LiDAR (Light Detection and Ranging) is an active remote sensing, and LiDAR data have been widely used for predicting vegetation structural parameters, such as canopy height (Maguya et al. 2015; Alexander et al. 2018; Matasci et al. 2018; Mielcarek et al. 2018; Iverson et al. 2019), leaf area index (Alonzo et al. 2015; Zheng et al. 2017), and biomass (Frazer et al. 2011; Montagnoli et al. 2015; Luo et al. 2017; Dalponte et al. 2018; Silva et al. 2018). LiDAR data have a unique ability to predict vegetation canopy height because LiDAR pulses can penetrate the vegetation canopy (Lefsky et al. 2005). LiDAR can be classified as discrete-return LiDAR (DRL) and full-waveform LiDAR (FWL). DRL sensor can record a few (usually less than 5 returns) returns per laser pulse. A series of LiDAR metrics can be calculated using DRL data, which are widely used to predict vegetation structural parameter. However, DRL techniques possess a dead zone about 2.0 or more meters (Rogers et al. 2015). In contrast, FWL systems are able to record all signal returned by illuminated objects (Hermosilla et al. 2014a; Lai and Zheng 2015; Qin et al. 2015), and can overcome the problem of dead zone in DRL systems (Ballhorn et al. 2009). FWL sensors can acquire richer information about ground objects and can precisely characterize the vegetation vertical structure (Sumnall et al. 2016). By processing and analysis of waveform LiDAR data, additional information on forest structure can be extracted, which is not available in discrete-return LiDAR data (Rogers et al. 2015; Pablo et al. 2018).

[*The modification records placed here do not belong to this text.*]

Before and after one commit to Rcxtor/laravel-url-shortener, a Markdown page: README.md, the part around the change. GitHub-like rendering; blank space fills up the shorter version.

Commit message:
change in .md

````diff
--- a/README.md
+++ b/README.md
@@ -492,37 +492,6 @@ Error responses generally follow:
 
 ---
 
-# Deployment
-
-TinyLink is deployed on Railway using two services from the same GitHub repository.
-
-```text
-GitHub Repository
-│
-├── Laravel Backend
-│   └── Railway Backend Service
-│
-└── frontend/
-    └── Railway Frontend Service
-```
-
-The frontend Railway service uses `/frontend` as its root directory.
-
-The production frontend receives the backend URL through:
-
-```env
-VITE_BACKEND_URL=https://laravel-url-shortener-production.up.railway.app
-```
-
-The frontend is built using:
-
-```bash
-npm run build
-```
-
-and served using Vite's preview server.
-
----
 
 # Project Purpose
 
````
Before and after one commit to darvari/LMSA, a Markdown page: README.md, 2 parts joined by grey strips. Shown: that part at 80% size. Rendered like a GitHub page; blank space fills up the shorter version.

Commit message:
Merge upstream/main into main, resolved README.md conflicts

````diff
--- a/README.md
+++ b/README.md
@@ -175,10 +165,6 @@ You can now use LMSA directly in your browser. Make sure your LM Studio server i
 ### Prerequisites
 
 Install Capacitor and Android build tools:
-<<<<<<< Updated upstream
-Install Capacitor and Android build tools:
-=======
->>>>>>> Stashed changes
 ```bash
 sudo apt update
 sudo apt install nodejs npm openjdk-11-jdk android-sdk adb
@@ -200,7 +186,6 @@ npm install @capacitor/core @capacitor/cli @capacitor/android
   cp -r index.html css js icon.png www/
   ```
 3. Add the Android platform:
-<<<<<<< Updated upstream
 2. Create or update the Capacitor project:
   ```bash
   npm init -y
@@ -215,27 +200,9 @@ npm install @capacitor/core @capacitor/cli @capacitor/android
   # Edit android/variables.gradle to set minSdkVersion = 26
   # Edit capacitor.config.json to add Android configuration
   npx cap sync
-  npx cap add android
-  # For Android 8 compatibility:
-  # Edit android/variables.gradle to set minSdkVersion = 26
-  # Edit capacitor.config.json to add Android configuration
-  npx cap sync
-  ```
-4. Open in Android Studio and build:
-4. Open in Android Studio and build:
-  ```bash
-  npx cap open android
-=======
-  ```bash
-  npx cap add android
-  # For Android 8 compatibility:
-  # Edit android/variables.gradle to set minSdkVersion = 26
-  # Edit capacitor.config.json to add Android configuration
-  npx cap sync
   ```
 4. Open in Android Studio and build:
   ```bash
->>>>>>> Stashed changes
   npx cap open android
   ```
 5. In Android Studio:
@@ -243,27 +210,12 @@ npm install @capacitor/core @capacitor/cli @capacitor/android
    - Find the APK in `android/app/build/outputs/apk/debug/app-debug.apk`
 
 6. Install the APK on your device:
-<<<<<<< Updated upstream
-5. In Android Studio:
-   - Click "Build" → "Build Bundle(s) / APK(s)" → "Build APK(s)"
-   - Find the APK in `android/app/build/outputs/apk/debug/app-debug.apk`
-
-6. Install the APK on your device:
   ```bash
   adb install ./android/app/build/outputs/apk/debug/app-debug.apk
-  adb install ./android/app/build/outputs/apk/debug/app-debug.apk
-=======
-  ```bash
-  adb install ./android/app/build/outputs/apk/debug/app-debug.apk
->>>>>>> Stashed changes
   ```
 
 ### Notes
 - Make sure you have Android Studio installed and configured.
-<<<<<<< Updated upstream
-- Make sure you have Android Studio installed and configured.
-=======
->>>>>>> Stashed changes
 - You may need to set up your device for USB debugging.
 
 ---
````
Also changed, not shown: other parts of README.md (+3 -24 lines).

To take advantage of the information contained in DRL data and improve the applications of LiDAR data, previous researchers have created pseudo-waveform data utilizing DRL data (e.g., Muss et al. 2011; Popescu et al. 2011; Zhou and Qiu 2015; Luo et al. 2019b). The pseudo-waveforms are created by a voxel-based method. In this method, the LiDAR point clouds are partitioned along the vertical and horizontal directions to form the voxels (Pearse et al. 2019). The results indicated that the pseudo-waveforms generated utilizing DRL data are very similar to the authentic LiDAR waveforms. Moreover, the estimation performances of vegetation parameter utilizing pseudo-waveforms are comparable to or better than discrete-return LiDAR data (Muss et al. 2011; Lindberg et al. 2012). With recent development in LiDAR techniques, increasing small-footprint FWL data can be available. There are two approaches to process full-waveform airborne LiDAR data. One approach is extraction of discrete returns from waveform LiDAR data using waveform decomposition method and produces denser point clouds, and then a range of LiDAR statistical metrics are calculated using discrete-return point clouds (Gao et al. 2015; Milenković et al. 2017; Sumnall et al. 2016). Another one is a voxel-based approach. In this approach, all waveforms are converted into a three-dimensional voxel to generate larger scale waveforms (Stelling and Richter 2016). Previous researchers have extracted a series of waveform metrics from voxel-based waveform data and successfully estimated vegetation parameters (Hermosilla et al. 2014b; Li et al. 2016; Nie et al. 2017; Pablo et al. 2018). Hancock et al. (2017) used a voxel-based approach for predicting canopy cover and the results showed that the voxel-based waveforms can obtain more details on understory vegetation and within-canopy structure. Cao et al. (2014) estimated forest biomass utilizing waveform LiDAR metrics and compared predictive power of biomass utilizing DRL metrics and FWL metrics, and they found that fusing DRL metrics and FWL metrics improved prediction accuracy of forest biomass. Pablo et al. (2018) predicted Mediterranean understory vegetation height, cover and volume utilizing FWL and the results indicated that FWL data can accurately estimate understory vegetation parameters.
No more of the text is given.